The Miami Marlins are expected to sign their star slugger, Giancarlo Stanton, to a 13-year, $325 million deal on Wednesday, the largest sports contract in American history.
Stanton, 25, came in second in the National League’s MVP voting this year, and held an impressive .288/.395/.555 batting line (batting average, on-base percentage and slugging) in 2014. Many baseball experts predict that Stanton will only get better over the coming years, and that the baseball world didn’t even get see him live up to his full potential this season after a wild pitch cut his season short.
Is Stanton worth that much dough? The slugger is just entering his prime, but as many baseball fans know, it’s common for players to hit a wall in their 30s, and injuries can sideline even the best.
Twins catcher and first baseman Joe Mauer is a prime example of the risks teams take when they sign stars to mega contracts, as Sports on Earth points out. Minnesota signed Mauer to an eight-year $184 million deal in 2010, following a MVP season in ’09.
The 31-year-old has had some all-star-quality years since his signing, but his .277/.361/.371 batting line in 2014 was underwhelming and he only participated 82 games in ’11.
His $23 million annual salary took 24.9 percent of the Twins’ $92.37 million payroll, according to Baseball Prospectus, and Minnesota finished dead last in the AL Central.
Dedicating 24.9 percent of payroll to a slumping player is crippling for any team, because it limits their ability to pull in top free agents in the offseason and bargain at the trade deadline.
However, an ESPN report on Tuesday suggested that the Marlins might avoid this issue, at least for the first few years of Stanton’s contract. According to the article, the outfielder’s contract will be heavily backloaded as $218 million of that money will come after his first six seasons, which is a whopping 67 percent of the total deal. After those first six seasons Stanton will also have the ability to opt out his contract.

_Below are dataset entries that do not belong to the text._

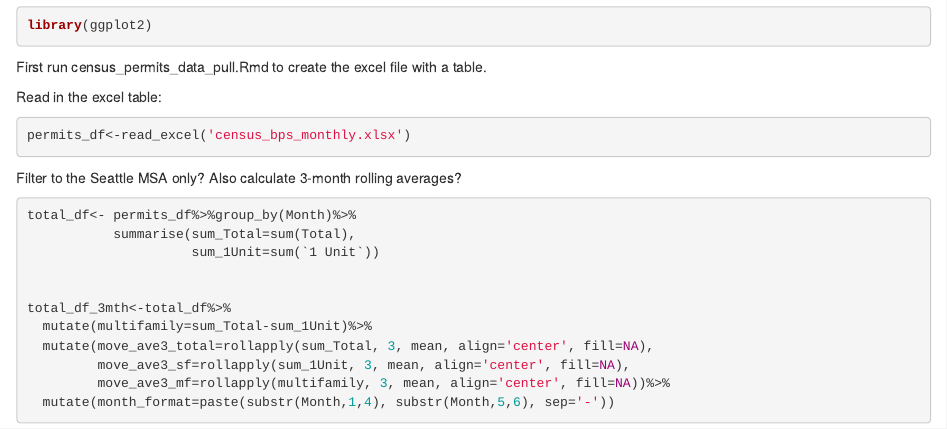
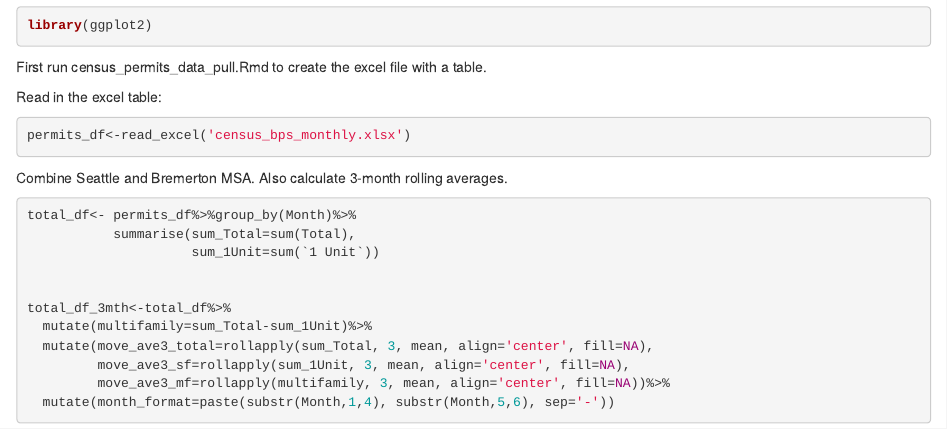
Before and after one commit to psrc/housing-metrics, an R Markdown document (census-permits-msa/chart-housing-units.Rmd): the page in a window 1100 px wide, from 670 px down. Rendered offline with R 4.5, knitr and Pandoc, with nearby package versions.

Commit message:
Update chart-housing-units.Rmd

````diff
--- a/census-permits-msa/chart-housing-units.Rmd
+++ b/census-permits-msa/chart-housing-units.Rmd
@@ -22,7 +22,7 @@ permits_df<-read_excel('census_bps_monthly.xlsx')
 
 ```
 
-Filter to the Seattle MSA only? Also calculate 3-month rolling averages?
+Combine Seattle and Bremerton MSA. Also calculate 3-month rolling averages.
 
 ```{r}
 total_df<- permits_df%>%group_by(Month)%>%
````
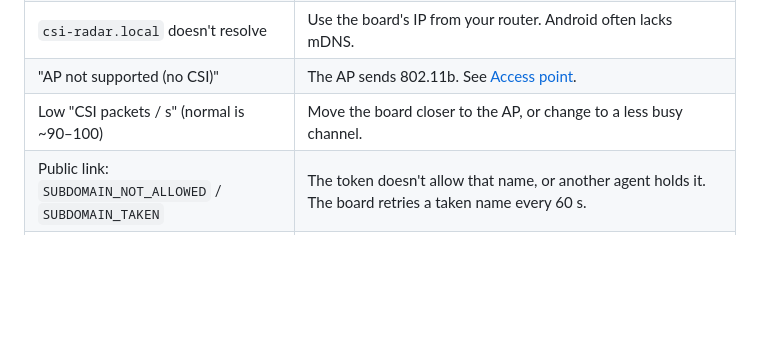
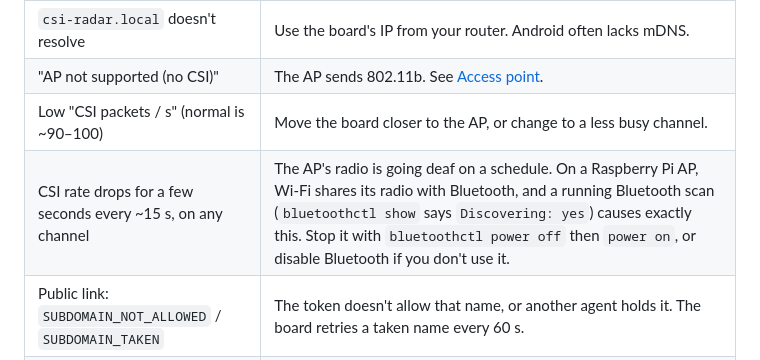
Before and after one commit to themid6t/csi-radar, a Markdown page: README.md, the part around the change. GitHub-like rendering; blank space fills up the shorter version.

Commit message:
README: Raspberry Pi Bluetooth scan causes periodic CSI dips
Co-Authored-By: Claude Opus 5.5 <noreply@anthropic.com>

```diff
--- a/README.md
+++ b/README.md
@@ -115,6 +115,7 @@ Check the detection code on a PC: `cc firmware/main/test_dsp.c firmware/main/dsp
 | `csi-radar.local` doesn't resolve | Use the board's IP from your router. Android often lacks mDNS. |
 | "AP not supported (no CSI)" | The AP sends 802.11b. See [Access point](#access-point). |
 | Low "CSI packets / s" (normal is ~90–100) | Move the board closer to the AP, or change to a less busy channel. |
+| CSI rate drops for a few seconds every ~15 s, on any channel | The AP's radio is going deaf on a schedule. On a Raspberry Pi AP, Wi-Fi shares its radio with Bluetooth, and a running Bluetooth scan (`bluetoothctl show` says `Discovering: yes`) causes exactly this. Stop it with `bluetoothctl power off` then `power on`, or disable Bluetooth if you don't use it. |
 | Public link: `SUBDOMAIN_NOT_ALLOWED` / `SUBDOMAIN_TAKEN` | The token doesn't allow that name, or another agent holds it. The board retries a taken name every 60 s. |
 | Public link stuck on "waiting for the clock" | The board needs NTP (UDP 123) to reach `time.cloudflare.com` or `pool.ntp.org`. |
 
```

Sources told ESPN that he agreed to this structure to help the Marlins build a team that could win now, adding that Stanton will only pull in $6.5 million in 2015. That’s just 14.9 percent of Miami’s 2014 payroll — if his salary was evenly spread out, it would represent more than half of this past season’s $43.63 million budget.
This is great news for the Marlins, a team that has done well in terms of winning championships over the last 20 years — they’ve won two World Series in that period — but has been financially handicapped throughout most of its short existence.
After the 2012 season, the Marlins unloaded nearly all of their top talent — including shortstop Jose Reyes, third baseman Hanley Ramirez and pitcher Josh Johnson — and enraged the city of Miami. This year, they had the fourth-worst attendance in MLB.
In other words, its unclear how the Marlins would both pay Stanton evenly throughout his 13-year contract and remain competitive at the same time, since their fan base has little love for their antics.
But, if the ESPN report is true, they won’t have to worry about that for another six years. We’ll know for certain after Miami’s 11 a.m. ET news conference that will officially announce the deal.
Here’s Stanton tying the Marlins’ home run record earlier this year.